Will (and When) Fallen Angels Grow Their Wings Back?
The dual shock of the negative economic effect of the COVID- 19 pandemic and the collapse in the oil markets has taken its toll on credit markets, leading to a spike in the number of fallen angels, or issuers downgraded to high-yield status from investment grade. Under such conditions, what are the kinds of risks and opportunities that would be assumed by investors who are either holding FA or would like to take advantage of the price dislocations that accompany such downgrades?
This year has witnessed more than US$131 billion worth of investment-grade (IG) bonds being downgraded to high-yield (HY) in the United States (US) and more than US$35 billion being downgraded in Europe, at a pace unseen in nearly two decades. The cumulative downgrades arising from these shocks are likely to exceed those experienced after the global financial crisis (GFC) by a wide margin. While recent actions by the US Federal Reserve (Fed) are supportive of credit markets in general and BBB- rated issuers in particular1 , the economic effects of the dual shock are deep and have the potential to affect both the affected sectors as well as credit markets broadly.
The nationally recognized statistical ratings organizations, most notably Moody’s, Standard & Poor’s and Fitch, are responsible for publishing independent assessments of the credit quality of bond issues, at the issuer’s expense. Their role in this current cycle is not to be underestimated: mass downgrades would rapidly raise the financing cost of credit-risky borrowers, which could further exacerbate the deterioration in credit markets.
With this background in mind, we seek to address the following investor concerns in relation to fallen angels (FA):
Magnitude of downgrade risks from FA in the US and European credit markets
Industries facing potential credit downgrades and resultant risks to indices
FA opportunities for risk-tolerant investors
HY market’s ability to absorb record FA volumes
Profile of HY indices after absorbing substantial FA volumes
Managing FA risk in credit portfolios
Magnitude of Downgrade Risks From FA in the US and European Credit Markets

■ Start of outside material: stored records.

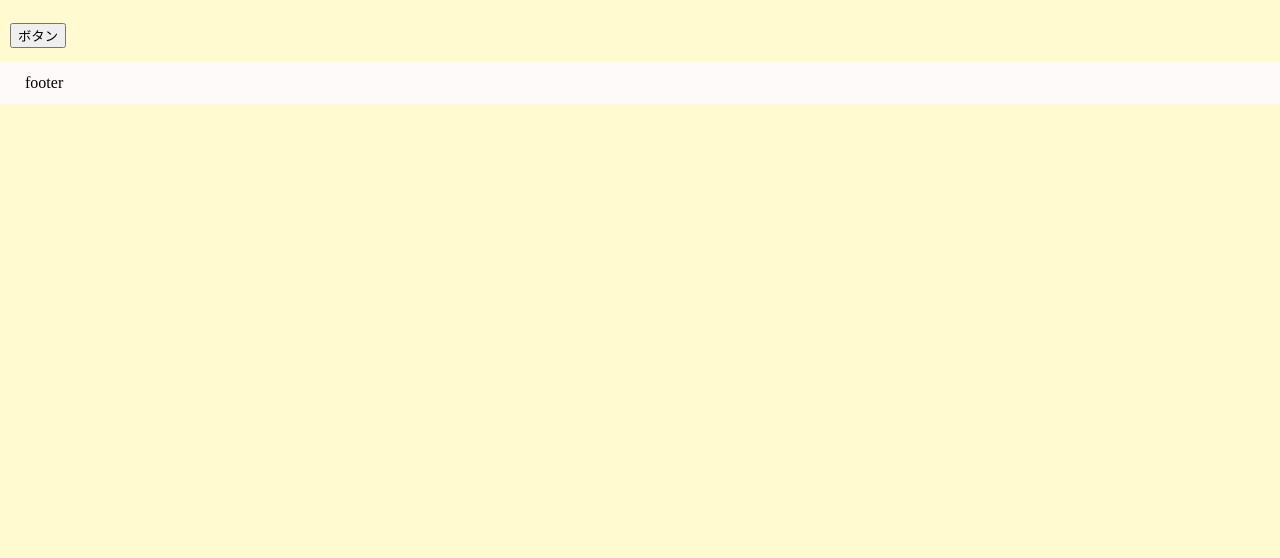
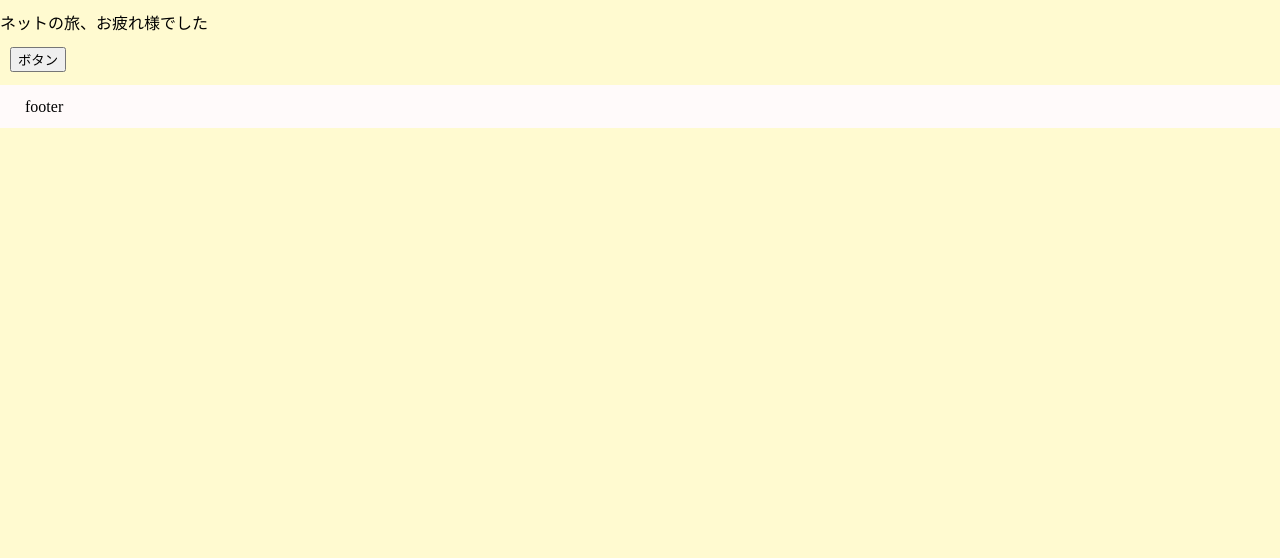
Before and after one commit to TdLef/TdLef.github.io, a plain HTML site: page index.html in a window 1280 px wide. Shown: the part 242-800 px from the top of the page. Drawn offline with Linux system fonts and the light colour scheme.

Commit message:
Update index.html

```diff
--- a/index.html
+++ b/index.html
@@ -21,6 +21,6 @@
         </div>
     </div>
 
-    <script src="./script.js"></script>
+    <script src="./javascript/script.js"></script>
 </body>
 </html>
```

The precipitous decline in oil prices and the shutdown of economic activity in response to the health crisis have resulted in a rapid reassessment of credit risks. Estimates of the size of this risk vary widely and range from a low of US$115 billion to a high of US$350 billion2 , including US$131 billion and US$35 billion worth of IG bonds that have already fallen to HY status in the US and European credit markets, respectively. While the rating response function is hard to fully replicate, we use the credit spreads in the market to assess the quantum of this risk as spreads are an integral part of the rating response function. Using credit spreads as a guide implies that we view the credit markets as being largely efficient in assessing the risks to cash flows, which impact the ratings.